The first International Consultative Conference on the Implementation of the Economic Community of West African States Small Arms Control Programme (ECOSAP), organised jointly by ECOWAS and the Government of Ghana, with support from Ghana UNDP country office, was held from 12 - 16 February 2007. At the end of the conference, member states adopted a Harmonised Regional SALW Control Implementation Action Plan for 2007. In that document, the conduct of national SALW surveys was agreed as the most important joint activity for 2007. ECOSAP worked to support this aim, leading to the adoption of a harmonised set of survey questionnaires at the end of a two day consultative meeting held in Bamako, Mail, from 28 - 29 April 2008. The surveys track, inter alia, distribution of SALW, stockpile management issues and knowledge, attitude and perception (KAP) of SALW issues. This endeavour included collaboration between ECOWAS and its Member States with UNDP, UNDESA and the Small Arms Survey

ECOSAP has also organised border management meetings, dividing Member States into four clusters for this purpose, in which field experiences are exchanged between National Commissions, national survey consultants, ECOSAP, the ECOWAS Commission and UNDP. More recently, ECOSAP organised workshops for representatives from Member States’ armed forces and police on the professional management and security of the stocks of arms and ammunition in line with current international best-practices. Topics covered included record-keeping and accident prevention.
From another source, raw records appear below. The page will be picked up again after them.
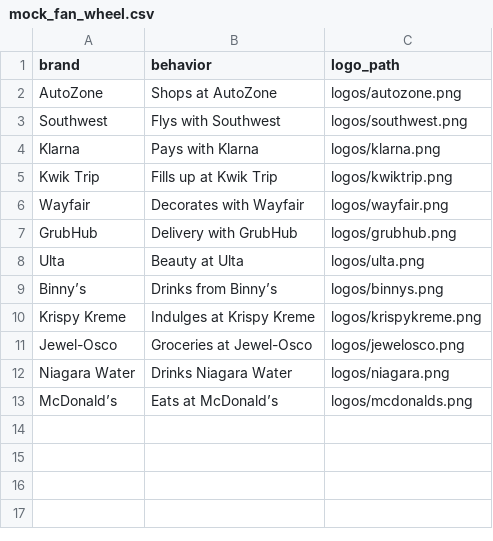
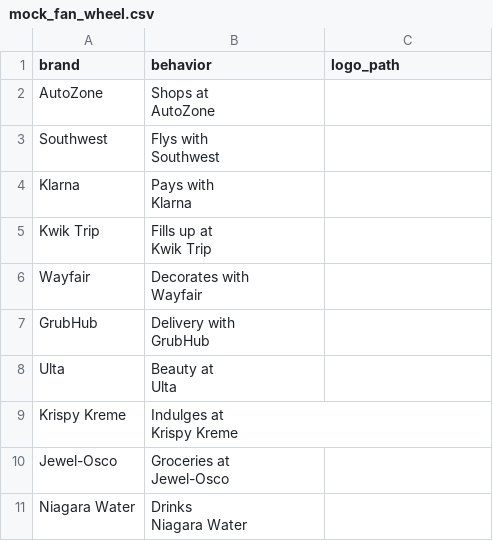
Before and after one commit to travisfleish/SIL_PPT, a CSV file: mock_fan_wheel.csv, drawn as a sheet.

```diff
--- a/mock_fan_wheel.csv
+++ b/mock_fan_wheel.csv
@@ -1,13 +1,21 @@
 brand,behavior,logo_path
-AutoZone,Shops at AutoZone,logos/autozone.png
-Southwest,Flys with Southwest,logos/southwest.png
-Klarna,Pays with Klarna,logos/klarna.png
-Kwik Trip,Fills up at Kwik Trip,logos/kwiktrip.png
-Wayfair,Decorates with Wayfair,logos/wayfair.png
-GrubHub,Delivery with GrubHub,logos/grubhub.png
-Ulta,Beauty at Ulta,logos/ulta.png
-Binny’s,Drinks from Binny’s,logos/binnys.png
-Krispy Kreme,Indulges at Krispy Kreme,logos/krispykreme.png
-Jewel-Osco,Groceries at Jewel-Osco,logos/jewelosco.png
-Niagara Water,Drinks Niagara Water,logos/niagara.png
-McDonald’s,Eats at McDonald’s,logos/mcdonalds.png
+AutoZone,"Shops at
+AutoZone",
+Southwest,"Flys with
+Southwest",
+Klarna,"Pays with
+Klarna",
+Kwik Trip,"Fills up at
+Kwik Trip",
+Wayfair,"Decorates with
+Wayfair",
+GrubHub,"Delivery with
+GrubHub",
+Ulta,"Beauty at
+Ulta",
+Krispy Kreme,"Indulges at
+Krispy Kreme",
+Jewel-Osco,"Groceries at
+Jewel-Osco",
+Niagara Water,"Drinks
+Niagara Water",
```
Also changed, not shown: 19 other files.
A workshop for English speaking states was held in Kaduna, Nigeria on 8 – 12 June 2009 while French and Portuguese speaking states were hosted in Bamako, Mali on 11 – 14 May 2009 at the Ecole de Maintien de la Paix.
Member countries:
Burkina Faso
Cape Verde
Côte d'Ivoire
Sierra Leone